SHEPHERD'S CULINARY PRESENT
During several-year sequence of business trips I was lucky to try dishes of many national cuisines and recipes. However, the meals made in natural conditions somehow leave the brightest impressions than exquisite tables laid with silver and crystal appointments.
I still distinctly remember the taste of a wonderful dish cooked by my hunting friends. That day’s hunt was unsuccessful: only one hare was shot. The friends promised to arrange a grandiose treatment according to the old hunting recipe. A pare of onions, several potatoes, salt and pepper were everything the guys had with themselves.
First, I thought that a usual soup from hare’s meat will be made, but, as it turned out, my hunters had forgotten to take a kettle this time for some reason.
I was perplexed guessing how the meal can be prepared from a scanty set of foodstuffs for four men without even a kettle. One won’t boil meat in a tuncha (a tin metal cylindrical vessel used for boiling water)... At this moment, from a field rucksack a simple pumpkin was taken out. The vegetable was to play a role of a kettle and to become an important ingredient of the dish.
While the first two of hunters cleaned the pumpkin from seeds and part of pulp and stuffed the improvised vessel with hare’s meat and chopped onion with potatoes, the third one made a fire from saxaul twigs. Then they shoveled the charcoal aside and buried the “wonder kettle” in the scorching sand. They covered the place with cinder left after the fire. Some time later, we appeased our hunger with the delicious mixture of meat and pumpkin pulp.

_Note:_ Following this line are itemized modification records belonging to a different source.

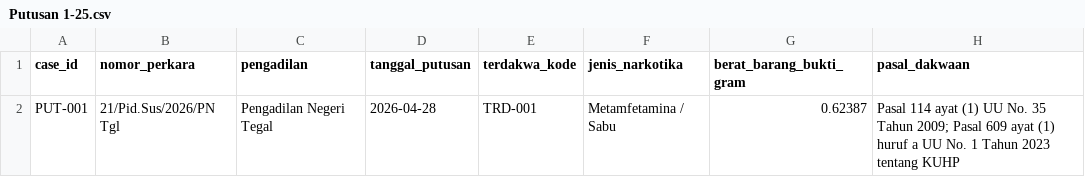
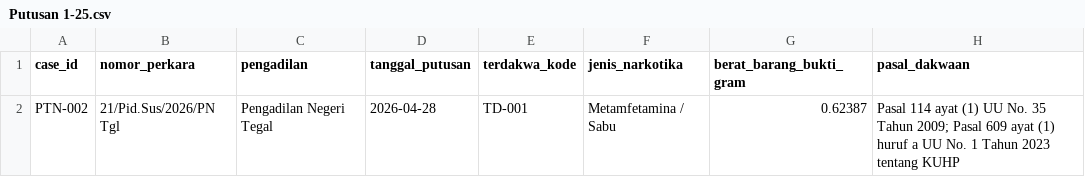
Before and after one commit to riziqalfrqa/uts-struktur-data-narkotika-kelompok-21, a CSV file: data/Putusan 1-25.csv, drawn as a sheet; only a part is shown; the diff names each change by its address in the sheet, - before the commit and + after, or states it on an @@ line.

Commit message:
Update Putusan 1-25.csv

```diff
--- a/data/Putusan 1-25.csv
+++ b/data/Putusan 1-25.csv
-A2 (case_id): PUT-001
+A2 (case_id): PTN-002
-E2 (terdakwa_kode): TRD-001
+E2 (terdakwa_kode): TD-001
```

Generally speaking, pumpkin takes quite honorary place in the wide range of the most popular foodstuffs of the Turkmen cuisine. It is baked, stuffed in pasties, manty (dumplings) and pies, and added almost into all kinds of kasha. The pumpkin pulp can be a very good ingredient of any mincemeat giving it unusual juiciness and piquancy of taste. Widely used domestically to cook simple and delicious dishes, pumpkin has become one of the important elements of restaurant menus as well. One day, in one of Ashgabat’s restaurants I was offered a dish very similar to that hunter’s supper cooked in the pumpkin. I felt an urge to replicate this miracle in in-house conditions and asked a chef to demonstrate all stages of cooking the shepherd’s culinary present. Everything turned out simple enough, only instead of hare’s meat a tender piece of veal was used. However, in the restaurant version of the dish I missed the charm of late evening in the desert, the smoke of fire and the hunters’ stories.
Let’s revert to the recipe that can decorate your dining table and make your guests happy, though. In domestic conditions, it is better to use a small pumpkin, the one that can be easily put in the oven. In addition to the pumpkin, the other ingredients are: veal and mushrooms – 300 grams each, tomatoes – 200 grams, potatoes – 150 grams, carrots, onions, paprika and olive oil – 100 grams each, beef tea – 300 ml, spices – to one’s taste.
The upper part of the pumpkin is carefully cut; it will turn to a cover later on. The pumpkin is cleaned of seeds and pulp, after which it is stuffed with the layers of filling prepared beforehand. The veal pieces go first, which are then covered with chopped onion, mushrooms, carrot, potato, paprika and tomato. Afterwards, beef tea is poured in it and vegetable oil and spices are added over it. And we have a pumpkin cover for the wonder kettle. The vessel is covered and placed in the oven. Forty minutes later the dish is ready to be served.
I think if any hostess will try to change this classic restaurant recipe by replacing beef with mutton or chicken, removing or adding some ingredients, the final result will not be worse, because the pumpkin itself is the main element of the dish. One can’t do without it.
FROM THE TRAVELER’S VOCABULARY:
TUNCHE – a high cylinder-shaped 1 liter vessel made of sheet metal used in the desert to boil water
SAXAUL – a desert tree with dense wood, raises a fire’s temperature very high and keeps it as such for a long time, not worse than coal
MANTY – a popular dish in Central Asia; it is made of mincemeat stuffed in dough and cooked on steam.